● **WHAT IS NEEDED**
Filter the entries for the word "Newton". Copy each line in which it occurs.

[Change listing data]
▽
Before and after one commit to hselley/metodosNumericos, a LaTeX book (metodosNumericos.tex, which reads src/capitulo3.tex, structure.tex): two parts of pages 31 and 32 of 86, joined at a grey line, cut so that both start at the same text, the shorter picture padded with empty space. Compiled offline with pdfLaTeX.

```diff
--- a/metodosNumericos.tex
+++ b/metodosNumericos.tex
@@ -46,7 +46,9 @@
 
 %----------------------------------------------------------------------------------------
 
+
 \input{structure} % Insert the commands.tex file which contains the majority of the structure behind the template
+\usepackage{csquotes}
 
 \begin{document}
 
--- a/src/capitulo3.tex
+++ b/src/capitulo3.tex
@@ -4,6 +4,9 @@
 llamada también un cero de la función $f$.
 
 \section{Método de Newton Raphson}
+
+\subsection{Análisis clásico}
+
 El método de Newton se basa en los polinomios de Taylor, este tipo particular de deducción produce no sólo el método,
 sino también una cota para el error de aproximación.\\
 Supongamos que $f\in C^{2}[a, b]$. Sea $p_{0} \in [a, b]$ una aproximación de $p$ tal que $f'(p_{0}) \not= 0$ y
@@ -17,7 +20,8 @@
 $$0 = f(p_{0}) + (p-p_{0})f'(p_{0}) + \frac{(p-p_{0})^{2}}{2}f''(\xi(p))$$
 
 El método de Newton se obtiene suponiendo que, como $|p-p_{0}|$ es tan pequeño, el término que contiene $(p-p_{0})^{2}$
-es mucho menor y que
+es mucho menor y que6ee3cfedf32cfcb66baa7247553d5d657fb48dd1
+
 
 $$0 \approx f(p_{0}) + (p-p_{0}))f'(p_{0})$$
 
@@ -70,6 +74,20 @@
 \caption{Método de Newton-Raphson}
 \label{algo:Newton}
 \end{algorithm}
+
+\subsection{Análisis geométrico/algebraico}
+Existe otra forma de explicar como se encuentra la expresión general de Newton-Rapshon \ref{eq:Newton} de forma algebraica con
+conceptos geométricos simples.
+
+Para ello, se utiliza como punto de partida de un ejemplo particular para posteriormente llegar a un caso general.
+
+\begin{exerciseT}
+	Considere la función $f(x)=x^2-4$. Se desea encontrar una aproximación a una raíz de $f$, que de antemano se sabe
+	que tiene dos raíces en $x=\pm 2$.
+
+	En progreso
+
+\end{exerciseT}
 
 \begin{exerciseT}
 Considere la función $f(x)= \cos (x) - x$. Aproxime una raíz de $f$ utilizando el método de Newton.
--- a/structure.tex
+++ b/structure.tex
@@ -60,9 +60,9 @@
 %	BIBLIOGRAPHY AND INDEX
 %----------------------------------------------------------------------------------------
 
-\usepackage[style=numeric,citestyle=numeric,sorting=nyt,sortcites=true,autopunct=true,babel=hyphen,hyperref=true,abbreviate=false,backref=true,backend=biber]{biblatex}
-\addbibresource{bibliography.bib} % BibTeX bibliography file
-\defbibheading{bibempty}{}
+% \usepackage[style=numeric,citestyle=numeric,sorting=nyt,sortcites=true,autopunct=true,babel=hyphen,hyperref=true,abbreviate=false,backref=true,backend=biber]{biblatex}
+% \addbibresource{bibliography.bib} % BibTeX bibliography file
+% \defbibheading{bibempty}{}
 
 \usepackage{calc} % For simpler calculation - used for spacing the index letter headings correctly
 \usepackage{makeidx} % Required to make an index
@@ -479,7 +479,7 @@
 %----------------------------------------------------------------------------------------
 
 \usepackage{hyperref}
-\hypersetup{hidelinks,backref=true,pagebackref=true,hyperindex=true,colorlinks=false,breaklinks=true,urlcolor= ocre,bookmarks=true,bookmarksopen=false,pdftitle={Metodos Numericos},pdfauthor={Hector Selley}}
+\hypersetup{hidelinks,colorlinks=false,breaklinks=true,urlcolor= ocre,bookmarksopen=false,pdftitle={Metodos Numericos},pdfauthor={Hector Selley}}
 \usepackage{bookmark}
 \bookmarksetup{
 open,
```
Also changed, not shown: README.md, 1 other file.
△
● **YOUR RESPONSE**
 \section{Método de Newton Raphson}
 El método de Newton se basa en los polinomios de Taylor, este tipo particular de deducción produce no sólo el método,
 El método de Newton se obtiene suponiendo que, como $|p-p_{0}|$ es tan pequeño, el término que contiene $(p-p_{0})^{2}$
 \caption{Método de Newton-Raphson}
 \label{algo:Newton}
+Existe otra forma de explicar como se encuentra la expresión general de Newton-Rapshon \ref{eq:Newton} de forma algebraica con
 Considere la función $f(x)= \cos (x) - x$. Aproxime una raíz de $f$ utilizando el método de Newton.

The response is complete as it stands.